Businesses are bracing for the impact of the repeal of DACA, the Obama-era program that had allowed some 800,000 young people who had been brought to this country illegally as children to obtain work permits.
While the six-month phase out of the Deferred Action for Childhood Arrivals will have effects across the country, North Carolina could be hit particularly hard. With more than 46,000 approved DACA beneficiaries, North Carolina ranks seventh in the country in the number of “Dreamers,” as the beneficiaries of the 2012 executive order are known.
Ricardo Velasquez, owner and founder of the law firm Velasquez & Associates in Raleigh, says that like young people in general, DACA beneficiaries “are distributed throughout the economy.” Velasquez said DACA recipients work in doctor’s offices, in law firms and at banks.
An online survey by the National Immigration Law Center and the Center for American Progress found that 87 percent of DACA beneficiaries were employed, with the majority working in education and health services, followed by wholesale and retail trade, business services and hospitality.
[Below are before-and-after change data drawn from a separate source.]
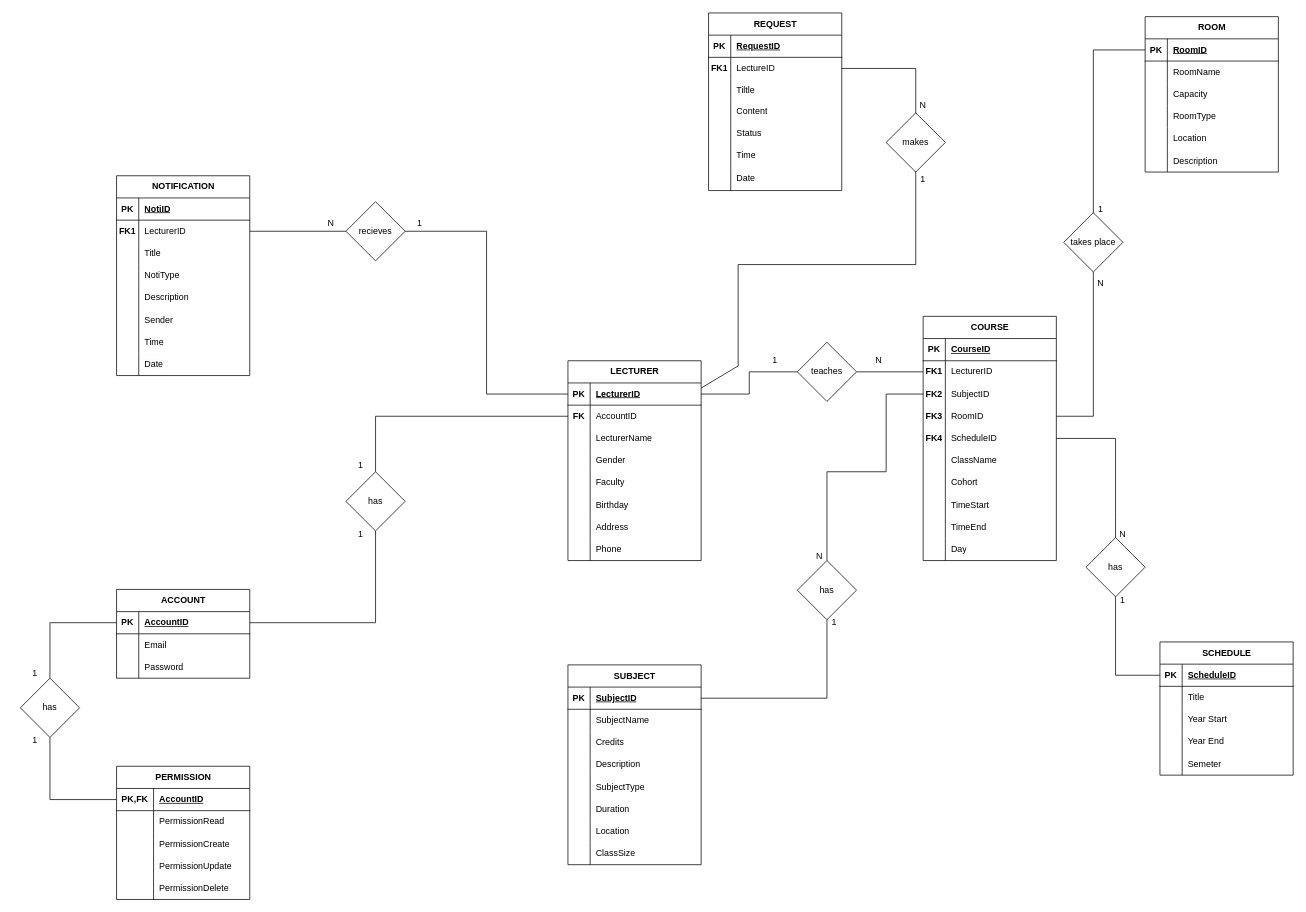
Earlier version of the draw.io diagram page "database" (2 of 2) of schema/ERD (2).drawio (haovvv73/The-application-automatically-schedules-university-timetables). Source tidied: cells renumbered, new cells numbered last; positions are measured from the earlier drawing's top-left corner, leaving out a move shared by most shapes. Both pictures are drawn from the tidied source at 74%, with x=0, y=0 at pixel (13, 13).
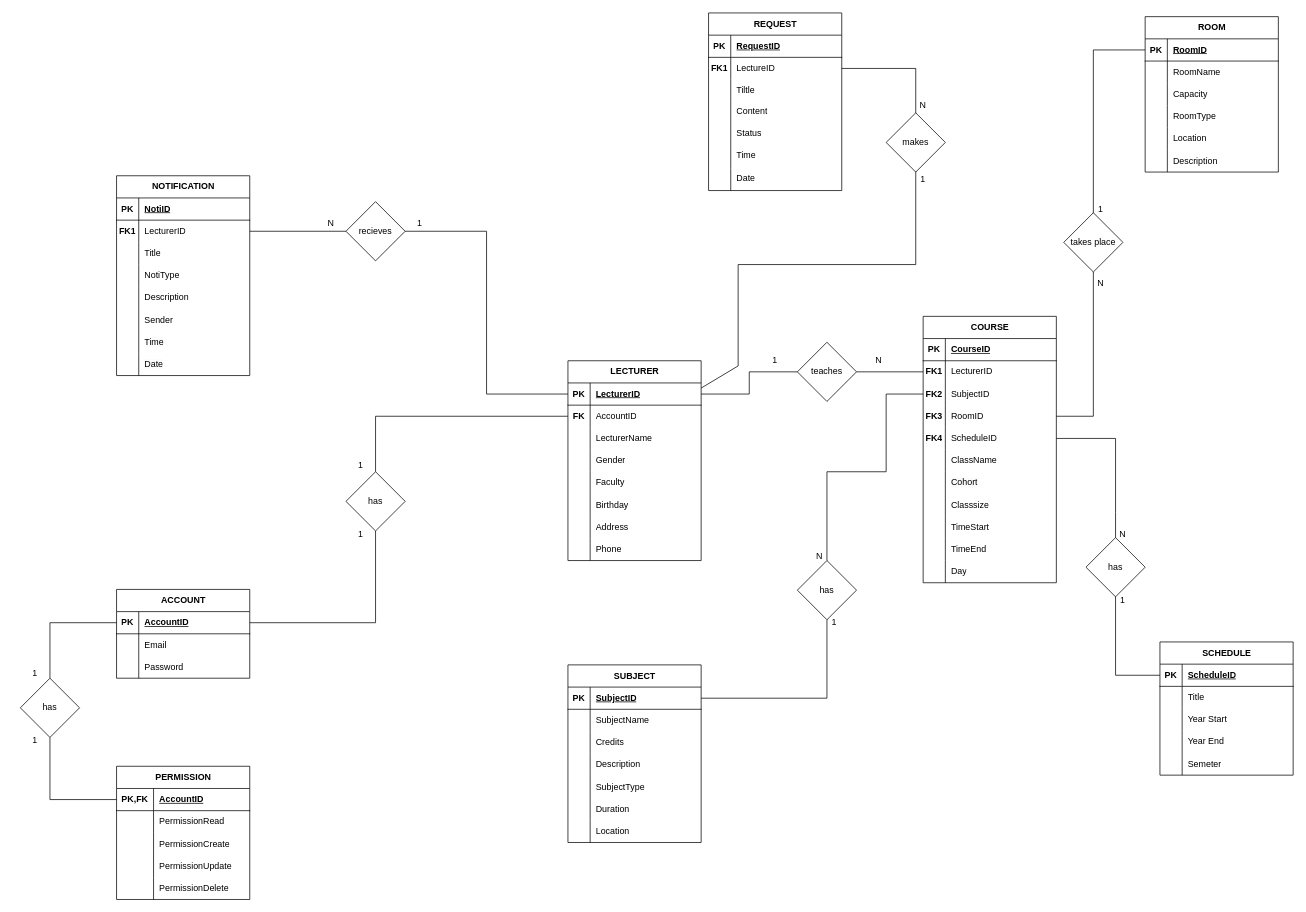
The same page after the edit.

What changed in the source:
```diff
@@
     <mxCell id="27" value="SUBJECT" style="shape=table;startSize=30;childLayout=tableLayout;rowLines=0;fontStyle=1;align=center;html=1;" parent="1" vertex="1">
-      <mxGeometry x="750" y="881" width="180" height="270" as="geometry" />
+      <mxGeometry x="750" y="881" width="180" height="240" as="geometry" />
     </mxCell>
@@
-    <mxCell id="49" style="shape=tableRow;horizontal=0;startSize=0;swimlaneHead=0;swimlaneBody=0;fillColor=none;top=0;left=0;right=0;bottom=0;" parent="27" vertex="1">
-      <mxGeometry y="240" width="180" height="30" as="geometry" />
-    </mxCell>
-    <mxCell id="50" style="shape=partialRectangle;fillColor=none;top=0;left=0;bottom=0;right=0;overflow=hidden;whiteSpace=wrap;html=1;" parent="49" vertex="1">
-      <mxGeometry width="30" height="30" as="geometry" />
-    </mxCell>
-    <mxCell id="51" value="ClassSize" style="shape=partialRectangle;fillColor=none;top=0;left=0;bottom=0;right=0;align=left;spacingLeft=6;overflow=hidden;whiteSpace=wrap;html=1;" parent="49" vertex="1">
-      <mxGeometry x="30" width="150" height="30" as="geometry" />
-    </mxCell>
     <mxCell id="52" value="COURSE" style="shape=table;startSize=30;childLayout=tableLayout;rowLines=0;fontStyle=1;align=center;html=1;" parent="1" vertex="1">
-      <mxGeometry x="1230" y="410" width="180" height="330" as="geometry" />
+      <mxGeometry x="1230" y="410" width="180" height="360" as="geometry" />
     </mxCell>
@@
+    <mxCell id="49" style="shape=tableRow;horizontal=0;startSize=0;swimlaneHead=0;swimlaneBody=0;fillColor=none;top=0;left=0;right=0;bottom=0;" parent="52" vertex="1">
+      <mxGeometry y="240" width="180" height="30" as="geometry" />
+    </mxCell>
+    <mxCell id="50" style="shape=partialRectangle;fillColor=none;top=0;left=0;bottom=0;right=0;overflow=hidden;whiteSpace=wrap;html=1;" parent="49" vertex="1">
+      <mxGeometry width="30" height="30" as="geometry" />
+    </mxCell>
+    <mxCell id="233" value="Classsize" style="shape=partialRectangle;fillColor=none;top=0;left=0;bottom=0;right=0;align=left;spacingLeft=6;overflow=hidden;whiteSpace=wrap;html=1;" parent="49" vertex="1">
+      <mxGeometry x="30" width="150" height="30" as="geometry" />
+    </mxCell>
     <mxCell id="74" style="shape=tableRow;horizontal=0;startSize=0;swimlaneHead=0;swimlaneBody=0;fillColor=none;top=0;left=0;right=0;bottom=0;" parent="52" vertex="1">
-      <mxGeometry y="240" width="180" height="30" as="geometry" />
+      <mxGeometry y="270" width="180" height="30" as="geometry" />
     </mxCell>
@@
     <mxCell id="77" style="shape=tableRow;horizontal=0;startSize=0;swimlaneHead=0;swimlaneBody=0;fillColor=none;top=0;left=0;right=0;bottom=0;" parent="52" vertex="1">
-      <mxGeometry y="270" width="180" height="30" as="geometry" />
+      <mxGeometry y="300" width="180" height="30" as="geometry" />
     </mxCell>
@@
     <mxCell id="80" style="shape=tableRow;horizontal=0;startSize=0;swimlaneHead=0;swimlaneBody=0;fillColor=none;top=0;left=0;right=0;bottom=0;" parent="52" vertex="1">
-      <mxGeometry y="300" width="180" height="30" as="geometry" />
+      <mxGeometry y="330" width="180" height="30" as="geometry" />
     </mxCell>
```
DACA recipients must present a valid work permit when they apply for a job, but managers for large employers may never see that and would not know how many of their workers are affected by the repeal, Velasquez said.
“The HR person would know, and if you’re in a small organization the owner would know; but beyond that there’s no reason for anyone to know,” he said. “It’s never gonna come up and more than likely the beneficiaries are not gonna talk about that.”
Large employers may only realize after it is too late.
“I expect there’s a lot of supervisors who will go to work six months from now and discover they are missing valuable people,” Velasquez said.
It will not just be employers who are surprised, Velasquez added. “I really expect there to be people to be shocked how integrated these young folks are into the economy,” he said.
Canvas On Demand, a company in Raleigh that manufactures artwork and graphics, has both permanent and temporary workers who are DACA recipients, said Rene Ramirez, the company’s environmental health and safety manager. Ramirez said the company relied on DACA workers during the Christmas season, its busiest time.
The Center for American Progress also estimated that removing DACA workers could have more than a billion-dollar impact on North Carolina’s economy.
DACA recipients whose legal status expires on March 5 can renew for a two-year period if they apply by Oct. 5. If Congress fails to enact legislation, some DACA recipients could be deported beginning on March 6. Velasquez said others may be able to work as independent contractors.
“Right now you are able, anybody in the country whether you’re here illegally or not, you can always work as a contract employee, so for instance, the construction industry is dominated by people who are 1099,” Velasquez said, naming the IRS form that independent contractors must fill out. “It’s possible that business will hire individuals who were DACA recipients as independent contractors. If there is no new legislation, and employers wish to keep their old DACA recipients, then this is what they will have to do.”
Businesses, though, are not sure what they will do for current DACA recipients if DACA is replaced.
“We are following the news and we are following the coming events,” Ramirez said, “But we haven’t established a set direction.”